● Directions for this task
In the listing below, count every line that contains "rgba". Give nothing but the number.

● Extracted material

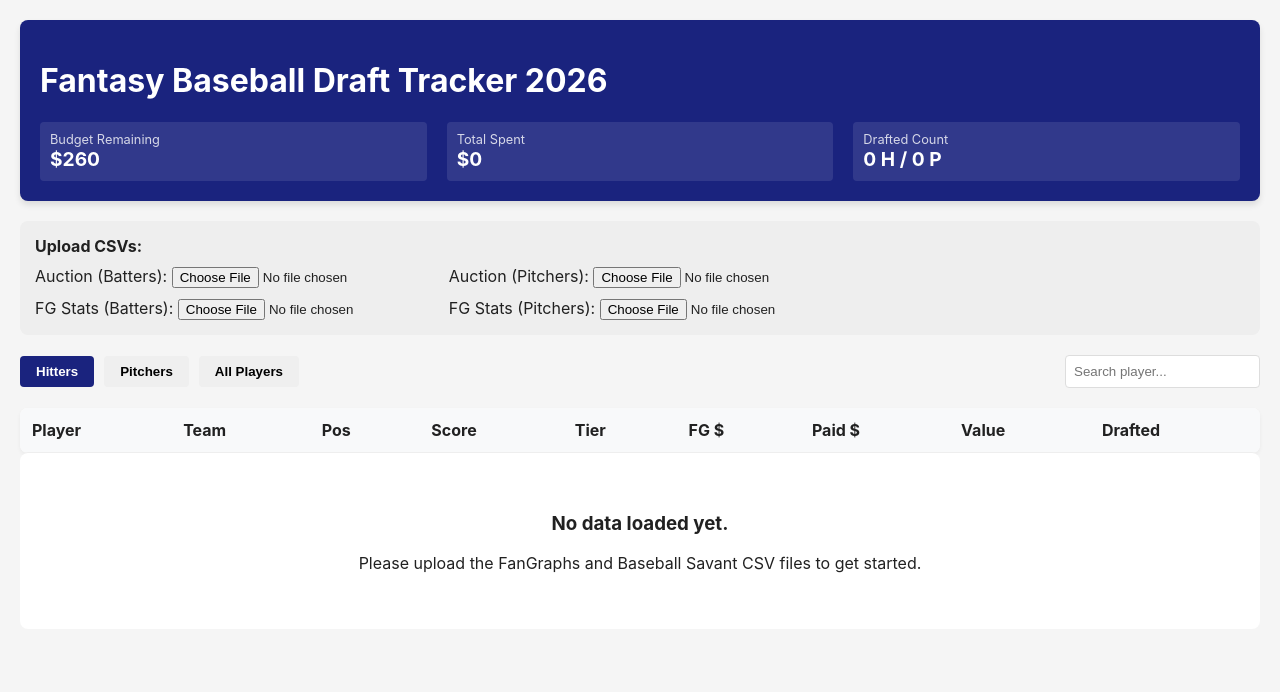
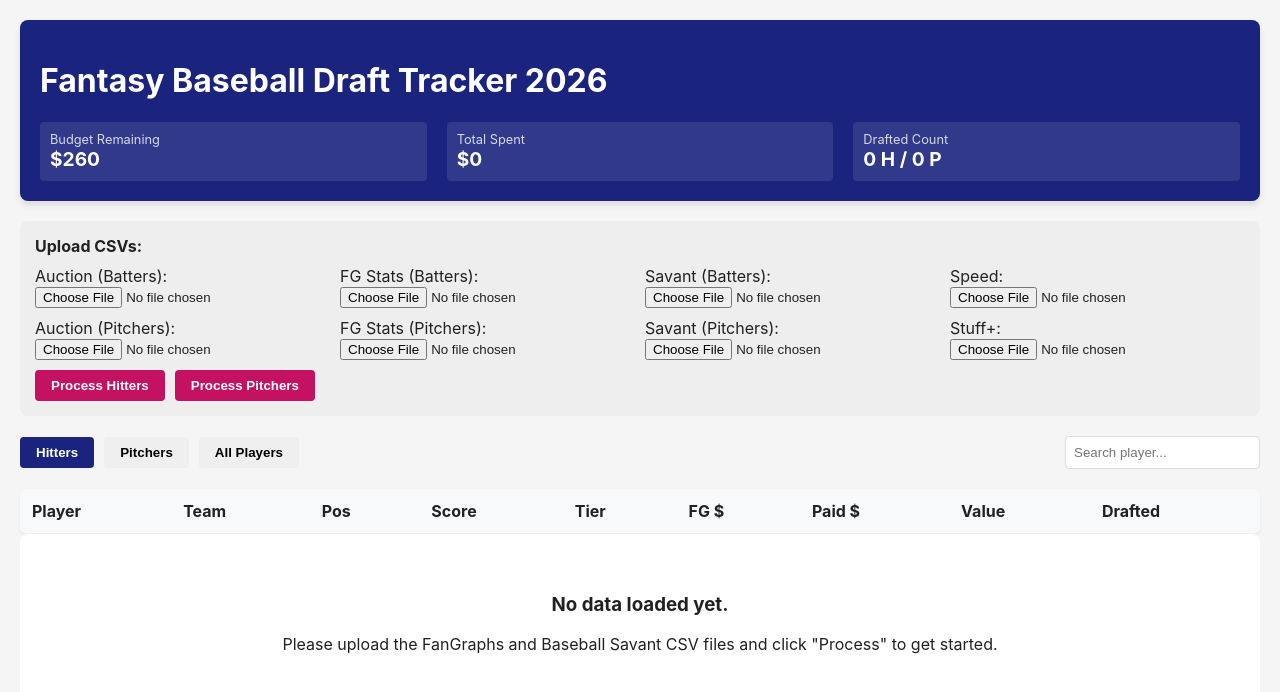
Before and after one commit to willfleischer007/fantasy-baseball-draft-tracker, a React (Vite) app: page / in a window 1280 px wide. Shown: the top 692 px of the page. Built offline with nearby package versions, Linux system fonts and the light colour scheme.

Commit message:
docs: add walkthrough and update task list

```diff
--- a/src/app/Dashboard.tsx
+++ b/src/app/Dashboard.tsx
@@ -2,22 +2,8 @@ import React, { useState } from 'react';
 import PlayerTable from './PlayerTable';
 import { calculateHitterScore } from '../scoring/hitterModel';
 import { calculatePitcherScore } from '../scoring/pitcherModel';
-import {
-  parseCSV,
-  mergeHitterData,
-  mergePitcherData,
-  RawHitterFG,
-  RawHitterSavant,
-  RawSprintSpeed,
-  RawAuction,
-  RawPitcherFG,
-  RawPitcherSavant,
-  RawStuffPlus
-} from '../data_ingestion/csvParser'; // Actually I should export from dataMerging too
-
-// Refactoring imports to be cleaner
+import { parseCSV } from '../data_ingestion/csvParser';
 import * as DataMerging from '../data_ingestion/dataMerging';
-import * as CSVParser from '../data_ingestion/csvParser';
 
 interface Player {
   name: string;
@@ -38,6 +24,17 @@ const Dashboard: React.FC = () => {
   const [searchTerm, setSearchTerm] = useState('');
   const [isLoading, setIsLoading] = useState(false);
 
+  // State for raw data
+  const [rawHitterFG, setRawHitterFG] = useState<DataMerging.RawHitterFG[]>([]);
+  const [rawHitterSavant, setRawHitterSavant] = useState<DataMerging.RawHitterSavant[]>([]);
+  const [rawSprintSpeed, setRawSprintSpeed] = useState<DataMerging.RawSprintSpeed[]>([]);
+  const [rawHitterAuction, setRawHitterAuction] = useState<DataMerging.RawAuction[]>([]);
+
+  const [rawPitcherFG, setRawPitcherFG] = useState<DataMerging.RawPitcherFG[]>([]);
+  const [rawPitcherSavant, setRawPitcherSavant] = useState<DataMerging.RawPitcherSavant[]>([]);
+  const [rawStuffPlus, setRawStuffPlus] = useState<DataMerging.RawStuffPlus[]>([]);
+  const [rawPitcherAuction, setRawPitcherAuction] = useState<DataMerging.RawAuction[]>([]);
+
   const totalSpent = [...hitters, ...pitchers]
     .filter(p => p.isDrafted)
     .reduce((sum, p) => sum + (p.paidValue || 0), 0);
@@ -49,17 +46,73 @@ const Dashboard: React.FC = () => {
     setPitchers(prev => prev.map(p => p.name === name ? { ...p, ...updates } : p));
   };
 
+  const processHitters = () => {
+    if (rawHitterAuction.length && rawHitterFG.length) {
+      const merged = DataMerging.mergeHitterData(rawHitterFG, rawHitterSavant, rawSprintSpeed, rawHitterAuction);
+      const players: Player[] = merged.map(data => ({
+        name: data.name,
+        team: data.team,
+        age: data.age,
+        fgValue: rawHitterAuction.find(a => a.Name === data.name)?.Dollars || 0,
+        isDrafted: false,
+        score: calculateHitterScore(data),
+        stats: {
+          OBP: data.obp,
+          'K%': data.kRate * 100,
+          'BB%': data.bbRate * 100,
+          'HH%': data.hardHitRate * 100,
+          'xwOBA': data.xwOBA,
+        }
+      }));
+      setHitters(players);
+    }
+  };
+
+  const processPitchers = () => {
+    if (rawPitcherAuction.length && rawPitcherFG.length) {
+      const merged = DataMerging.mergePitcherData(rawPitcherFG, rawPitcherSavant, rawStuffPlus, rawPitcherAuction);
+      const players: Player[] = merged.map(data => ({
+        name: data.name,
+        team: data.team,
+        age: data.age,
+        fgValue: rawPitcherAuction.find(a => a.Name === data.name)?.Dollars || 0,
+        isDrafted: false,
+        score: calculatePitcherScore(data),
+        stats: {
+          SIERA: data.siera,
+          'K-BB%': (data.kRate - data.bbRate) * 100,
+          'Pitching+': data.pitchingPlus,
+          'Stuff+': data.stuffPlus,
+          'xERA': data.xERA,
+        }
+      }));
+      setPitchers(players);
+    }
+  };
+
   const handleFileUpload = async (event: React.ChangeEvent<HTMLInputElement>, type: string) => {
     const file = event.target.files?.[0];
     if (!file) return;
 
     setIsLoading(true);
-    const text = await file.text();
-    const data = await CSVParser.parseCSV(text);
+    try {
+      const text = await file.text();
+      const data = await parseCSV<any>(text);
 
-    // In a real app, we'd wait for all files and then merge.
-    // For now, I'll provide a mock process for demonstration if I don't have all files yet.
-    console.log(`Loaded ${type}:`, data);
+      switch (type) {
+        case 'hitter_auction': setRawHitterAuction(data); break;
+        case 'hitter_stats': setRawHitterFG(data); break;
+        case 'hitter_savant': setRawHitterSavant(data); break;
+        case 'hitter_speed': setRawSprintSpeed(data); break;
+        case 'pitcher_auction': setRawPitcherAuction(data); break;
+        case 'pitcher_stats': setRawPitcherFG(data); break;
+        case 'pitcher_savant': setRawPitcherSavant(data); break;
+        case 'pitcher_stuff': setRawStuffPlus(data); break;
+      }
+    } catch (e) {
+      console.error(e);
+      alert('Error parsing CSV');
+    }
     setIsLoading(false);
   };
 
@@ -96,11 +149,19 @@ const Dashboard: React.FC = () => {
       <div className="controls" style={{ background: '#eee', padding: '15px', borderRadius: '8px' }}>
         <div>
           <strong>Upload CSVs:</strong>
-          <div style={{ display: 'grid', gridTemplateColumns: 'repeat(2, 1fr)', gap: '10px', marginTop: '10px' }}>
+          <div style={{ display: 'grid', gridTemplateColumns: 'repeat(4, 1fr)', gap: '10px', marginTop: '10px' }}>
             <label>Auction (Batters): <input type="file" onChange={(e) => handleFileUpload(e, 'hitter_auction')} /></label>
+            <label>FG Stats (Batters): <input type="file" onChange={(e) => handleFileUpload(e, 'hitter_stats')} /></label>
+            <label>Savant (Batters): <input type="file" onChange={(e) => handleFileUpload(e, 'hitter_savant')} /></label>
+            <label>Speed: <input type="file" onChange={(e) => handleFileUpload(e, 'hitter_speed')} /></label>
             <label>Auction (Pitchers): <input type="file" onChange={(e) => handleFileUpload(e, 'pitcher_auction')} /></label>
-            <label>FG Stats (Batters): <input type="file" onChange={(e) => handleFileUpload(e, 'hitter_stats')} /></label>
             <label>FG Stats (Pitchers): <input type="file" onChange={(e) => handleFileUpload(e, 'pitcher_stats')} /></label>
+            <label>Savant (Pitchers): <input type="file" onChange={(e) => handleFileUpload(e, 'pitcher_savant')} /></label>
+            <label>Stuff+: <input type="file" onChange={(e) => handleFileUpload(e, 'pitcher_stuff')} /></label>
+          </div>
+          <div style={{ marginTop: '10px' }}>
+            <button className="btn btn-secondary" onClick={processHitters} disabled={!rawHitterAuction.length || !rawHitterFG.length}>Process Hitters</button>
+            <button className="btn btn-secondary" onClick={processPitchers} disabled={!rawPitcherAuction.length || !rawPitcherFG.length} style={{ marginLeft: '10px' }}>Process Pitchers</button>
           </div>
         </div>
       </div>
@@ -157,10 +218,10 @@ const Dashboard: React.FC = () => {
         />
       )}
 
-      {hitters.length === 0 && !isLoading && (
+      {hitters.length === 0 && pitchers.length === 0 && !isLoading && (
         <div style={{ textAlign: 'center', padding: '40px', background: 'white', borderRadius: '8px' }}>
           <h3>No data loaded yet.</h3>
-          <p>Please upload the FanGraphs and Baseball Savant CSV files to get started.</p>
+          <p>Please upload the FanGraphs and Baseball Savant CSV files and click "Process" to get started.</p>
         </div>
       )}
     </div>
--- a/src/app/PlayerTable.tsx
+++ b/src/app/PlayerTable.tsx
@@ -25,6 +25,48 @@ const PlayerTable: React.FC<PlayerTableProps> = ({ players, onUpdatePlayer, type
     key: 'totalScore',
     direction: 'desc',
   });
+  const [tooltip, setTooltip] = useState<{ visible: boolean; x: number; y: number; content: React.ReactNode }>({
+    visible: false,
+    x: 0,
+    y: 0,
+    content: null,
+  });
+
+  const renderScoreBreakdown = (score: any) => {
+    if (type === 'hitter') {
+      const s = score as HitterScore;
+      return (
+        <div className="tooltip">
+          <strong>{s.total} Total Points</strong>
+          <hr />
+          <div>Plate Discipline: {s.breakdown.plateDiscipline}/28</div>
+          <div>Contact Quality: {s.breakdown.contactQuality}/25</div>
+          <div>On-Base Ability: {s.breakdown.onBaseAbility}/15</div>
+          <div>Contact Rate: {s.breakdown.contactRate}/10</div>
+          <div>Sustainability: {s.breakdown.sustainability}/10</div>
+          <div>Speed Upside: {s.breakdown.speedUpside}/8</div>
+          <div>Age: {s.breakdown.age}/6</div>
+          <div>Playing Time: {s.breakdown.playingTime}/4</div>
+        </div>
+      );
+    } else {
+      const s = score as PitcherScore;
+      return (
+        <div className="tooltip">
+          <strong>{s.total} Total Points</strong>
+          <hr />
+          <div>Control: {s.breakdown.control}/25</div>
+          <div>Strikeout Ability: {s.breakdown.strikeoutAbility}/20</div>
+          <div>Stuff & Command: {s.breakdown.stuffAndCommand}/15</div>
+          <div>Contact Management: {s.breakdown.contactManagement}/12</div>
+          <div>Volume & Durability: {s.breakdown.volumeAndDurability}/12</div>
+          <div>Team & Environment: {s.breakdown.teamAndEnvironment}/10</div>
+          <div>Sustainability: {s.breakdown.sustainability}/6</div>
+          <div>Age & Health: {s.breakdown.ageAndHealth}/4</div>
+        </div>
+      );
+    }
+  };
 
   const sortedPlayers = [...players].sort((a, b) => {
     if (!sortConfig) return 0;
@@ -75,7 +117,21 @@ const PlayerTable: React.FC<PlayerTableProps> = ({ players, onUpdatePlayer, type
               <td>{player.name}</td>
               <td>{player.team}</td>
               {type === 'hitter' && <td>{player.pos}</td>}
-              <td title="Hover for breakdown">{player.score.total}</td>
+              <td
+                className="score-cell"
+                onMouseEnter={(e) => {
+                  const rect = e.currentTarget.getBoundingClientRect();
+                  setTooltip({
+                    visible: true,
+                    x: rect.left + window.scrollX,
+                    y: rect.bottom + window.scrollY,
+                    content: renderScoreBreakdown(player.score)
+                  });
+                }}
+                onMouseLeave={() => setTooltip({ ...tooltip, visible: false })}
+              >
+                {player.score.total}
+              </td>
               <td>
                 <span className={`tier-badge tier-${player.score.tier.replace(' ', '-')}`}>
                   {player.score.tier}
@@ -107,6 +163,18 @@ const PlayerTable: React.FC<PlayerTableProps> = ({ players, onUpdatePlayer, type
           ))}
         </tbody>
       </table>
+      {tooltip.visible && (
+        <div
+          style={{
+            position: 'absolute',
+            left: tooltip.x,
+            top: tooltip.y,
+            pointerEvents: 'none'
+          }}
+        >
+          {tooltip.content}
+        </div>
+      )}
     </div>
   );
 };
--- a/src/index.css
+++ b/src/index.css
@@ -132,6 +132,13 @@ tr:hover {
   border-radius: 4px;
 }
 
+.score-cell {
+  cursor: help;
+  font-weight: bold;
+  color: var(--primary-color);
+  text-decoration: underline dotted;
+}
+
 .drafted {
   opacity: 0.5;
   background: #f9f9f9 !important;
@@ -141,10 +148,23 @@ tr:hover {
   position: absolute;
   background: white;
   border: 1px solid #ddd;
-  padding: 10px;
-  border-radius: 4px;
-  box-shadow: 0 4px 12px rgba(0,0,0,0.15);
-  z-index: 100;
-  max-width: 300px;
-  font-size: 0.85rem;
+  padding: 15px;
+  border-radius: 8px;
+  box-shadow: 0 10px 25px rgba(0,0,0,0.2);
+  z-index: 1000;
+  max-width: 350px;
+  font-size: 0.9rem;
+  line-height: 1.4;
 }
+
+.tooltip hr {
+  margin: 10px 0;
+  border: 0;
+  border-top: 1px solid #eee;
+}
+
+.tooltip strong {
+  display: block;
+  margin-bottom: 5px;
+  font-size: 1.1rem;
+}
```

● Result of this exercise
2